**What you should do**
Repeat the following entries exactly, excluding pictures.

**Provided data**
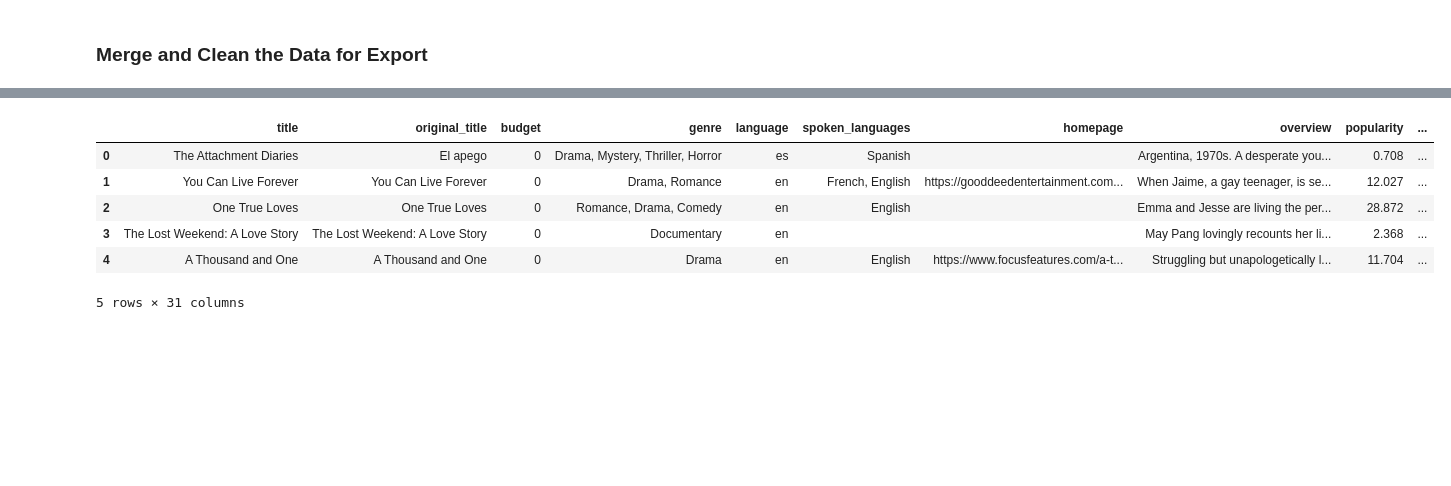
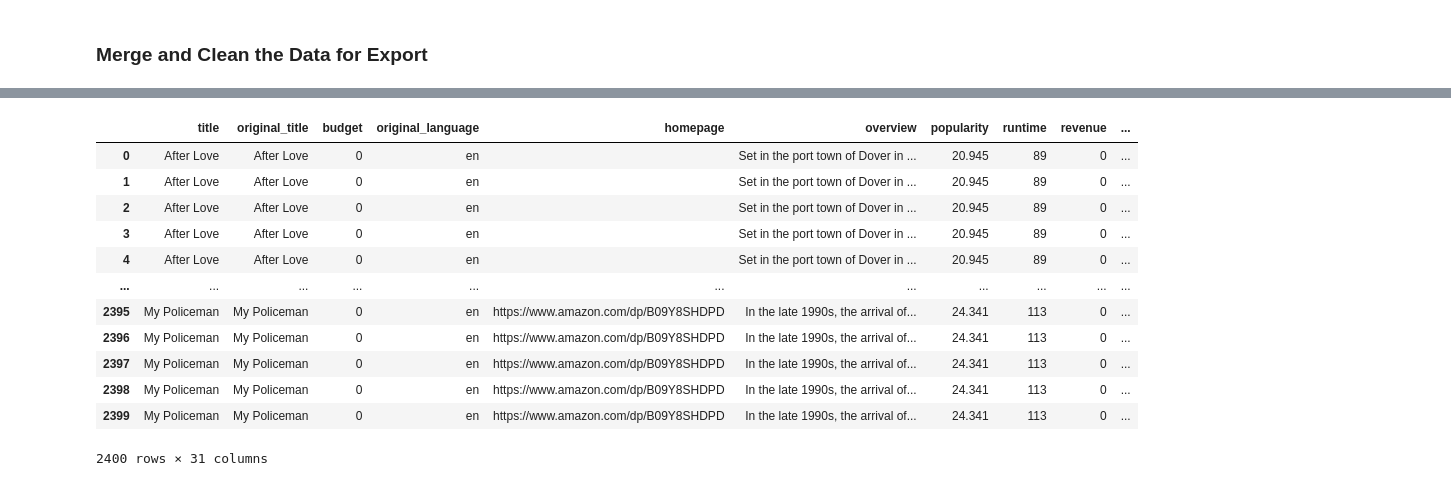
Before and after one commit to jengalvan76/data-sourcing-challenge, a Jupyter notebook: M6_Starter_Code/retrieve_movie_data.ipynb, the cells around one changed output, grey strips where cells are left out. Cells and saved outputs as stored; diff of their text form; code cells hidden in the pictures; blank space fills up the shorter version.

Commit message:
data-sourcing_challenge

```diff
--- a/M6_Starter_Code/retrieve_movie_data.ipynb
+++ b/M6_Starter_Code/retrieve_movie_data.ipynb
@@ -46,12 +46,11 @@ reviews_list = []
 for page in range(0,20):
 
     # create query with a page number
-    query_url = f"{query_url}&page={str(page+1)}"
+    query_url = f"{query_url}&page={page+1}"
     try:
 
         # Make a "GET" request and retrieve the JSON
-        request_json = query_url + "?format=json"
-        response_json = requests.get(request_json).json()
+        response_json = requests.get(query_url).json()
 
         # API results show 10 articles at a time
         for review in response_json["response"]["docs"]:
@@ -313,5 +333,6 @@ print(json.dumps(data, indent=4)).json(5)
 ]
 # %%
 # Convert the results to a DataFrame
-tmdb_df = pd.DataFrame()
+tmdb_df = pd.DataFrame(tmdb_movies_list)
+tmdb_df
 # %% [output]
@@ -332,6 +353,6 @@ tmdb_df = pd.DataFrame()
 ### Merge and Clean the Data for Export
 # %%
 # Merge the New York Times reviews and TMDB DataFrames on title
-combined_title_df = pd.concat([ , ], axis="rows", join="inner").reset_index(drop=True)
+combined_title_df = pd.merge(tmdb_df, reviews_list_df, how="inner", on="title")
 combined_title_df
 # %% [output]
@@ -351,27 +372,41 @@ combined_title_df
 # %%
 # Remove list brackets and quotation marks on the columns containing lists
 # Create a list of the columns that need fixing
-columns_to_fix
+columns_to_fix = ["genres", "spoken_languages", "production_countries" ]
 
 # Create a list of characters to remove
-characters_to_remove
+characters_to_remove = ["[", "]", "'"]
 
 # Loop through the list of columns to fix
-astype()
+
+for column in columns_to_fix:
+    combined_title_df[column] = combined_title_df[column].astype(str)
+
+    for character in characters_to_remove:
+        combined_title_df[column] = combined_title_df[column].str.replace(character, "")
+
     # Convert the column to type 'str'
-characters_to_remove str.replace()
+
 
     # Loop through characters to remove
 
 
 # Display the fixed DataFrame
+#combined_title_df[columns_to_fix]
+combined_title_df
 # %% [output]
-|  | title | original_title | budget | genre | language | spoken_languages | homepage | overview | popularity | ... |
-| 0 | The Attachment Diaries | El apego | 0 | Drama, Mystery, Thriller, Horror | es | Spanish |  | Argentina, 1970s. A desperate you... | 0.708 | ... |
-| 1 | You Can Live Forever | You Can Live Forever | 0 | Drama, Romance | en | French, English | https://gooddeedentertainment.com... | When Jaime, a gay teenager, is se... | 12.027 | ... |
-| 2 | One True Loves | One True Loves | 0 | Romance, Drama, Comedy | en | English |  | Emma and Jesse are living the per... | 28.872 | ... |
-| 3 | The Lost Weekend: A Love Story | The Lost Weekend: A Love Story | 0 | Documentary | en |  |  | May Pang lovingly recounts her li... | 2.368 | ... |
-| 4 | A Thousand and One | A Thousand and One | 0 | Drama | en | English | https://www.focusfeatures.com/a-t... | Struggling but unapologetically l... | 11.704 | ... |
+|  | title | original_title | budget | original_language | homepage | overview | popularity | runtime | revenue | ... |
+| 0 | After Love | After Love | 0 | en |  | Set in the port town of Dover in ... | 20.945 | 89 | 0 | ... |
+| 1 | After Love | After Love | 0 | en |  | Set in the port town of Dover in ... | 20.945 | 89 | 0 | ... |
+| 2 | After Love | After Love | 0 | en |  | Set in the port town of Dover in ... | 20.945 | 89 | 0 | ... |
+| 3 | After Love | After Love | 0 | en |  | Set in the port town of Dover in ... | 20.945 | 89 | 0 | ... |
+| 4 | After Love | After Love | 0 | en |  | Set in the port town of Dover in ... | 20.945 | 89 | 0 | ... |
+| ... | ... | ... | ... | ... | ... | ... | ... | ... | ... | ... |
+| 2395 | My Policeman | My Policeman | 0 | en | https://www.amazon.com/dp/B09Y8SHDPD | In the late 1990s, the arrival of... | 24.341 | 113 | 0 | ... |
+| 2396 | My Policeman | My Policeman | 0 | en | https://www.amazon.com/dp/B09Y8SHDPD | In the late 1990s, the arrival of... | 24.341 | 113 | 0 | ... |
+| 2397 | My Policeman | My Policeman | 0 | en | https://www.amazon.com/dp/B09Y8SHDPD | In the late 1990s, the arrival of... | 24.341 | 113 | 0 | ... |
+| 2398 | My Policeman | My Policeman | 0 | en | https://www.amazon.com/dp/B09Y8SHDPD | In the late 1990s, the arrival of... | 24.341 | 113 | 0 | ... |
+| 2399 | My Policeman | My Policeman | 0 | en | https://www.amazon.com/dp/B09Y8SHDPD | In the late 1990s, the arrival of... | 24.341 | 113 | 0 | ... |
-5 rows × 31 columns
+2400 rows × 31 columns
 # %%
 # Drop "byline.person" column
```
Also changed, not shown: parts of 13 cells of this notebook, 1 other file.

**Result of the exercise**
Before and after one commit to jengalvan76/data-sourcing-challenge, a Jupyter notebook: M6_Starter_Code/retrieve_movie_data.ipynb, the cells around one changed output, grey strips where cells are left out. Cells and saved outputs as stored; diff of their text form; code cells hidden in the pictures; blank space fills up the shorter version.

Commit message:
data-sourcing_challenge

```diff
--- a/M6_Starter_Code/retrieve_movie_data.ipynb
+++ b/M6_Starter_Code/retrieve_movie_data.ipynb
@@ -46,12 +46,11 @@ reviews_list = []
 for page in range(0,20):
 
     # create query with a page number
-    query_url = f"{query_url}&page={str(page+1)}"
+    query_url = f"{query_url}&page={page+1}"
     try:
 
         # Make a "GET" request and retrieve the JSON
-        request_json = query_url + "?format=json"
-        response_json = requests.get(request_json).json()
+        response_json = requests.get(query_url).json()
 
         # API results show 10 articles at a time
         for review in response_json["response"]["docs"]:
@@ -313,5 +333,6 @@ print(json.dumps(data, indent=4)).json(5)
 ]
 # %%
 # Convert the results to a DataFrame
-tmdb_df = pd.DataFrame()
+tmdb_df = pd.DataFrame(tmdb_movies_list)
+tmdb_df
 # %% [output]
@@ -332,6 +353,6 @@ tmdb_df = pd.DataFrame()
 ### Merge and Clean the Data for Export
 # %%
 # Merge the New York Times reviews and TMDB DataFrames on title
-combined_title_df = pd.concat([ , ], axis="rows", join="inner").reset_index(drop=True)
+combined_title_df = pd.merge(tmdb_df, reviews_list_df, how="inner", on="title")
 combined_title_df
 # %% [output]
@@ -351,27 +372,41 @@ combined_title_df
 # %%
 # Remove list brackets and quotation marks on the columns containing lists
 # Create a list of the columns that need fixing
-columns_to_fix
+columns_to_fix = ["genres", "spoken_languages", "production_countries" ]
 
 # Create a list of characters to remove
-characters_to_remove
+characters_to_remove = ["[", "]", "'"]
 
 # Loop through the list of columns to fix
-astype()
+
+for column in columns_to_fix:
+    combined_title_df[column] = combined_title_df[column].astype(str)
+
+    for character in characters_to_remove:
+        combined_title_df[column] = combined_title_df[column].str.replace(character, "")
+
     # Convert the column to type 'str'
-characters_to_remove str.replace()
+
 
     # Loop through characters to remove
 
 
 # Display the fixed DataFrame
+#combined_title_df[columns_to_fix]
+combined_title_df
 # %% [output]
-|  | title | original_title | budget | genre | language | spoken_languages | homepage | overview | popularity | ... |
-| 0 | The Attachment Diaries | El apego | 0 | Drama, Mystery, Thriller, Horror | es | Spanish |  | Argentina, 1970s. A desperate you... | 0.708 | ... |
-| 1 | You Can Live Forever | You Can Live Forever | 0 | Drama, Romance | en | French, English | https://gooddeedentertainment.com... | When Jaime, a gay teenager, is se... | 12.027 | ... |
-| 2 | One True Loves | One True Loves | 0 | Romance, Drama, Comedy | en | English |  | Emma and Jesse are living the per... | 28.872 | ... |
-| 3 | The Lost Weekend: A Love Story | The Lost Weekend: A Love Story | 0 | Documentary | en |  |  | May Pang lovingly recounts her li... | 2.368 | ... |
-| 4 | A Thousand and One | A Thousand and One | 0 | Drama | en | English | https://www.focusfeatures.com/a-t... | Struggling but unapologetically l... | 11.704 | ... |
+|  | title | original_title | budget | original_language | homepage | overview | popularity | runtime | revenue | ... |
+| 0 | After Love | After Love | 0 | en |  | Set in the port town of Dover in ... | 20.945 | 89 | 0 | ... |
+| 1 | After Love | After Love | 0 | en |  | Set in the port town of Dover in ... | 20.945 | 89 | 0 | ... |
+| 2 | After Love | After Love | 0 | en |  | Set in the port town of Dover in ... | 20.945 | 89 | 0 | ... |
+| 3 | After Love | After Love | 0 | en |  | Set in the port town of Dover in ... | 20.945 | 89 | 0 | ... |
+| 4 | After Love | After Love | 0 | en |  | Set in the port town of Dover in ... | 20.945 | 89 | 0 | ... |
+| ... | ... | ... | ... | ... | ... | ... | ... | ... | ... | ... |
+| 2395 | My Policeman | My Policeman | 0 | en | https://www.amazon.com/dp/B09Y8SHDPD | In the late 1990s, the arrival of... | 24.341 | 113 | 0 | ... |
+| 2396 | My Policeman | My Policeman | 0 | en | https://www.amazon.com/dp/B09Y8SHDPD | In the late 1990s, the arrival of... | 24.341 | 113 | 0 | ... |
+| 2397 | My Policeman | My Policeman | 0 | en | https://www.amazon.com/dp/B09Y8SHDPD | In the late 1990s, the arrival of... | 24.341 | 113 | 0 | ... |
+| 2398 | My Policeman | My Policeman | 0 | en | https://www.amazon.com/dp/B09Y8SHDPD | In the late 1990s, the arrival of... | 24.341 | 113 | 0 | ... |
+| 2399 | My Policeman | My Policeman | 0 | en | https://www.amazon.com/dp/B09Y8SHDPD | In the late 1990s, the arrival of... | 24.341 | 113 | 0 | ... |
-5 rows × 31 columns
+2400 rows × 31 columns
 # %%
 # Drop "byline.person" column
```
Also changed, not shown: parts of 13 cells of this notebook, 1 other file.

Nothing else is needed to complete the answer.